By stressing the unity of the Trinity as well as our unity with the Trinity, Paul is essentially taking us back to the creation story in Genesis. The Trinity was involved in the creation of humankind, and the Trinity is involved in the re-creation of God’s people. Why? Sin divides, but salvation restores. We are brought into the intimate relationship between the Father, Son, and Spirit, and we are brought into a relationship with one another.
Maintaining Unity In the Family of God
Today, we face a real challenge in the general Christian community. While many of us seem to understand there are limits to biblical unity, we’re not always sure where the dividing lines should be drawn. Paul told the Romans, “Watch out for those who cause divisions and create obstacles contrary to the doctrine that you have been taught; avoid them” (Ro 16:17). On the other hand, Jesus tells us not to separate the weeds from the wheat because we might “root up the wheat along with them” (Mt 13:29).
Where do we draw the line? If you’re looking for a black-and-white answer, I’m afraid there isn’t one.
I grew up being told my denomination was the one and only true church of Jesus Christ. It makes things simple to believe every Christian under a certain denominational label is a true Christian. Elders in the church would often use this passage in Ephesians 4 as their proof text. “Paul says it right here,” they’d say. “There is only one body, one faith, one baptism, and so on.” The problem is, they miss the point. Paul is not describing an organized unity; he’s talking about a spiritual unity between all born-again believers.
Again, our unity is a “unity of the Spirit” (Eph 4:3). It is a spiritual unity. When we attempt to “maintain” this unity as Paul tells us to do, we are striving to foster a relationship between us and—who?—other redeemed, born-again people.
The problem we run into is that not every believer is equally faithful or theologically-grounded. Apollos, for example, was “competent in the Scriptures” and “fervent in spirit,” but he was also greatly lacking in his understanding of the gospel (Ac 18:25). The Galatian churches were woefully deceived by false teachers, but Paul calls them “brothers” in Christ (Gal 6:18). The Corinthian church was plagued by serious sin issues, but Paul refers to them as “the church of God … sanctified in Christ Jesus, called to be saints” (1Co 1:2).

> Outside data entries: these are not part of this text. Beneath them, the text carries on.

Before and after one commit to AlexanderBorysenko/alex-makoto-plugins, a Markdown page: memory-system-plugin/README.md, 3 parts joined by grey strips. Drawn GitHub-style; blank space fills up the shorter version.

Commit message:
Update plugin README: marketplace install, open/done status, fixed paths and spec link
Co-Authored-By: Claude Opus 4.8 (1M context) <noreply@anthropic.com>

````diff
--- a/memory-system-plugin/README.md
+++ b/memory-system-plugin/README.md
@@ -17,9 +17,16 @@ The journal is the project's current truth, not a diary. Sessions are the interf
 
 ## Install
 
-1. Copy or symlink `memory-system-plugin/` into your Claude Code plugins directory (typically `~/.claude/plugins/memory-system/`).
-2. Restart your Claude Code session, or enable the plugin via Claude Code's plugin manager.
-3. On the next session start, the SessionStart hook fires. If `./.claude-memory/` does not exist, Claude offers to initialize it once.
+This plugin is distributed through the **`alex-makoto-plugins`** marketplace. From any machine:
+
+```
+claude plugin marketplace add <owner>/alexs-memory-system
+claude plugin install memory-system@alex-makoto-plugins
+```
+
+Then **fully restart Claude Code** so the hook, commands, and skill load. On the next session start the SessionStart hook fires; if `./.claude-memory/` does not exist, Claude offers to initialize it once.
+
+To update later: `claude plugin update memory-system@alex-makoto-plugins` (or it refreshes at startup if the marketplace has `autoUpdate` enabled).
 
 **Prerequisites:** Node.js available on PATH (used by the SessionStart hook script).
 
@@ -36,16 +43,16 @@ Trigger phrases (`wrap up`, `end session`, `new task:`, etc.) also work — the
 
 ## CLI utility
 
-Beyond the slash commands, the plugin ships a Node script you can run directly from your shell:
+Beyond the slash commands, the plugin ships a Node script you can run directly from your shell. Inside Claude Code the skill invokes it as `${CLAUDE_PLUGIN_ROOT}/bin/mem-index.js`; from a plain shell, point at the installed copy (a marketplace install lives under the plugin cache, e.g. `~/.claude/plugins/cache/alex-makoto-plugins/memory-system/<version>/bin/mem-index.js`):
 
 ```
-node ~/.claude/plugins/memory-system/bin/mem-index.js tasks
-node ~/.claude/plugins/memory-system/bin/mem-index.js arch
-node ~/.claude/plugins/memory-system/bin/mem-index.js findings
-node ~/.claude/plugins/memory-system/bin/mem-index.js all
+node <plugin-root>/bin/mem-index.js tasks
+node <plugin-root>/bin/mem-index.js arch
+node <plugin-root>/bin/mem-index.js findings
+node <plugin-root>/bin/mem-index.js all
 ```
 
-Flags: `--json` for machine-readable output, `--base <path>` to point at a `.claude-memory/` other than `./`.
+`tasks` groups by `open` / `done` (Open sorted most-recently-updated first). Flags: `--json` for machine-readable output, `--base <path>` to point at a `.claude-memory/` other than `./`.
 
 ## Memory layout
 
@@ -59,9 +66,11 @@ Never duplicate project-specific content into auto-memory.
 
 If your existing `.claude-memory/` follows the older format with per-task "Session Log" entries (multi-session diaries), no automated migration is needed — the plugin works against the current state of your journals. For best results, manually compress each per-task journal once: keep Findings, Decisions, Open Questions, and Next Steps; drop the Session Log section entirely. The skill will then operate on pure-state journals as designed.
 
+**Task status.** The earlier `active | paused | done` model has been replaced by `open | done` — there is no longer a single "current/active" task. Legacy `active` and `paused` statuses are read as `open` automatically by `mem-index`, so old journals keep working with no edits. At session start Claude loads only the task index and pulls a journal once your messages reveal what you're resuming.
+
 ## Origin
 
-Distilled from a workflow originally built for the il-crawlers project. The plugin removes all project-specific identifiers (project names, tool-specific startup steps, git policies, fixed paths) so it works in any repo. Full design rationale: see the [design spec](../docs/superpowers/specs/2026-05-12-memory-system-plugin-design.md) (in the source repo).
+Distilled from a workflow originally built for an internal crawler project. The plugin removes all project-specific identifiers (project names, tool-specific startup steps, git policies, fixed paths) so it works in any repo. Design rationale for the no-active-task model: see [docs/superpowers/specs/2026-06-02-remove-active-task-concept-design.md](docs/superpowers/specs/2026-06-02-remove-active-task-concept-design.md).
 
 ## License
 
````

Sometimes we have to look deeper than the theological confusion that fills contemporary Christian churches. That’s not to say we can enjoy close fellowship with every child of God. Time and time again, the Bible warns us to avoid the influence of sin and false doctrine. We have an obligation, however, to love and nurture fellow Christians. We are to teach and disciple the family of God with meekness and patience, being careful not to destroy good wheat in our attempts to overthrow heresy.
The best advice I can give is be careful. Move slowly and gently. Don’t minimize the truth to spare someone’s feelings, but approach them with clarity of your mission. Our aim is to preserve the unity of God’s family. We are here to build up one another. Recognize that someone who is deceived by some false teaching may very well be an immature babe in Christ. I should also point out that not every doctrine should be cause for any amount of contention. See Romans 14.
As we continue our study of Ephesians 4, it will become clearer just what we are called to do regarding God’s family. In the meantime, let unity and peace be our guiding principles. If it’s possible someone you’ve met is a budding stalk of wheat, then water them; don’t pluck them out of the ground. For the sake of God the Father, Christ the Son, and the Holy Spirit, see whether there is a spiritual bond between you that can be nurtured into a more substantial relationship.